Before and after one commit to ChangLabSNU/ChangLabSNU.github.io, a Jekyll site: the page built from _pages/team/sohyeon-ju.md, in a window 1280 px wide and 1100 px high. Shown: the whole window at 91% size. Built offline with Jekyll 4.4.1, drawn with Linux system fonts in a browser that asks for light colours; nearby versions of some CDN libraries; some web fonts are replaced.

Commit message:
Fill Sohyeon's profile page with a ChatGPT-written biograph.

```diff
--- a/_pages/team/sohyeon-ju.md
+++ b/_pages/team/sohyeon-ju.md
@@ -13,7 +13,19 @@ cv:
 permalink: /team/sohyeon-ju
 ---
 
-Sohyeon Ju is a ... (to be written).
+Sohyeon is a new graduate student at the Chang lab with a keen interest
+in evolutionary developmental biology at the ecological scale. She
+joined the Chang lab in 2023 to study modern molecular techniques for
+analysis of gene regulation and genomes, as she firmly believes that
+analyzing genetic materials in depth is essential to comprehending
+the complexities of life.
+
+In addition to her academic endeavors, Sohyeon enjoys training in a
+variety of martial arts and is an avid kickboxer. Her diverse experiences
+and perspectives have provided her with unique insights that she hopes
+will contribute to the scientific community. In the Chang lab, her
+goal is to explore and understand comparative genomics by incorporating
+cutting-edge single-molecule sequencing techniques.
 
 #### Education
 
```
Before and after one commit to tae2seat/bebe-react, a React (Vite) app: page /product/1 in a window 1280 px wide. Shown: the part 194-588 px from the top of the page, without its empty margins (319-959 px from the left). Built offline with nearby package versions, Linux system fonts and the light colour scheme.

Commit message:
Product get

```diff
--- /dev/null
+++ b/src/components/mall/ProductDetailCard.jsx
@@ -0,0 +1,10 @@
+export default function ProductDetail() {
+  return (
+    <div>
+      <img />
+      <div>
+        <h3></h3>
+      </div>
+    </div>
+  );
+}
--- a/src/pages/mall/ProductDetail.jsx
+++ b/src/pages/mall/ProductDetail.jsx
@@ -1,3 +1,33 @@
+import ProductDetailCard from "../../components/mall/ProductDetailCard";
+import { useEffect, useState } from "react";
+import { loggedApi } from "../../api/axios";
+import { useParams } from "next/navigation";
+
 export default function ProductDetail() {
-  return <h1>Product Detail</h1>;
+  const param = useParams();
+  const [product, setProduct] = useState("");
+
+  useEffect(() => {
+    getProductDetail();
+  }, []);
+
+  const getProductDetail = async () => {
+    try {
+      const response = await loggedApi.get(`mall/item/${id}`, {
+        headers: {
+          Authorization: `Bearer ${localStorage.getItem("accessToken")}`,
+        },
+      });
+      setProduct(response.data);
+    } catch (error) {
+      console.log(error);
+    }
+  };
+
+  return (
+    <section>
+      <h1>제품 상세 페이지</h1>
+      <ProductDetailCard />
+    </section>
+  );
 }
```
◆ ◆ ◆ ◆
REQUIRED WORK | Give back the listing above exactly as written.

WRITTEN SOLUTION |
Before and after one commit to ChangLabSNU/ChangLabSNU.github.io, a Jekyll site: the page built from _pages/team/sohyeon-ju.md, in a window 1280 px wide and 1100 px high. Shown: the whole window at 91% size. Built offline with Jekyll 4.4.1, drawn with Linux system fonts in a browser that asks for light colours; nearby versions of some CDN libraries; some web fonts are replaced.

Commit message:
Fill Sohyeon's profile page with a ChatGPT-written biograph.

```diff
--- a/_pages/team/sohyeon-ju.md
+++ b/_pages/team/sohyeon-ju.md
@@ -13,7 +13,19 @@ cv:
 permalink: /team/sohyeon-ju
 ---
 
-Sohyeon Ju is a ... (to be written).
+Sohyeon is a new graduate student at the Chang lab with a keen interest
+in evolutionary developmental biology at the ecological scale. She
+joined the Chang lab in 2023 to study modern molecular techniques for
+analysis of gene regulation and genomes, as she firmly believes that
+analyzing genetic materials in depth is essential to comprehending
+the complexities of life.
+
+In addition to her academic endeavors, Sohyeon enjoys training in a
+variety of martial arts and is an avid kickboxer. Her diverse experiences
+and perspectives have provided her with unique insights that she hopes
+will contribute to the scientific community. In the Chang lab, her
+goal is to explore and understand comparative genomics by incorporating
+cutting-edge single-molecule sequencing techniques.
 
 #### Education
 
```
Before and after one commit to tae2seat/bebe-react, a React (Vite) app: page /product/1 in a window 1280 px wide. Shown: the part 194-588 px from the top of the page, without its empty margins (319-959 px from the left). Built offline with nearby package versions, Linux system fonts and the light colour scheme.

Commit message:
Product get

```diff
--- /dev/null
+++ b/src/components/mall/ProductDetailCard.jsx
@@ -0,0 +1,10 @@
+export default function ProductDetail() {
+  return (
+    <div>
+      <img />
+      <div>
+        <h3></h3>
+      </div>
+    </div>
+  );
+}
--- a/src/pages/mall/ProductDetail.jsx
+++ b/src/pages/mall/ProductDetail.jsx
@@ -1,3 +1,33 @@
+import ProductDetailCard from "../../components/mall/ProductDetailCard";
+import { useEffect, useState } from "react";
+import { loggedApi } from "../../api/axios";
+import { useParams } from "next/navigation";
+
 export default function ProductDetail() {
-  return <h1>Product Detail</h1>;
+  const param = useParams();
+  const [product, setProduct] = useState("");
+
+  useEffect(() => {
+    getProductDetail();
+  }, []);
+
+  const getProductDetail = async () => {
+    try {
+      const response = await loggedApi.get(`mall/item/${id}`, {
+        headers: {
+          Authorization: `Bearer ${localStorage.getItem("accessToken")}`,
+        },
+      });
+      setProduct(response.data);
+    } catch (error) {
+      console.log(error);
+    }
+  };
+
+  return (
+    <section>
+      <h1>제품 상세 페이지</h1>
+      <ProductDetailCard />
+    </section>
+  );
 }
```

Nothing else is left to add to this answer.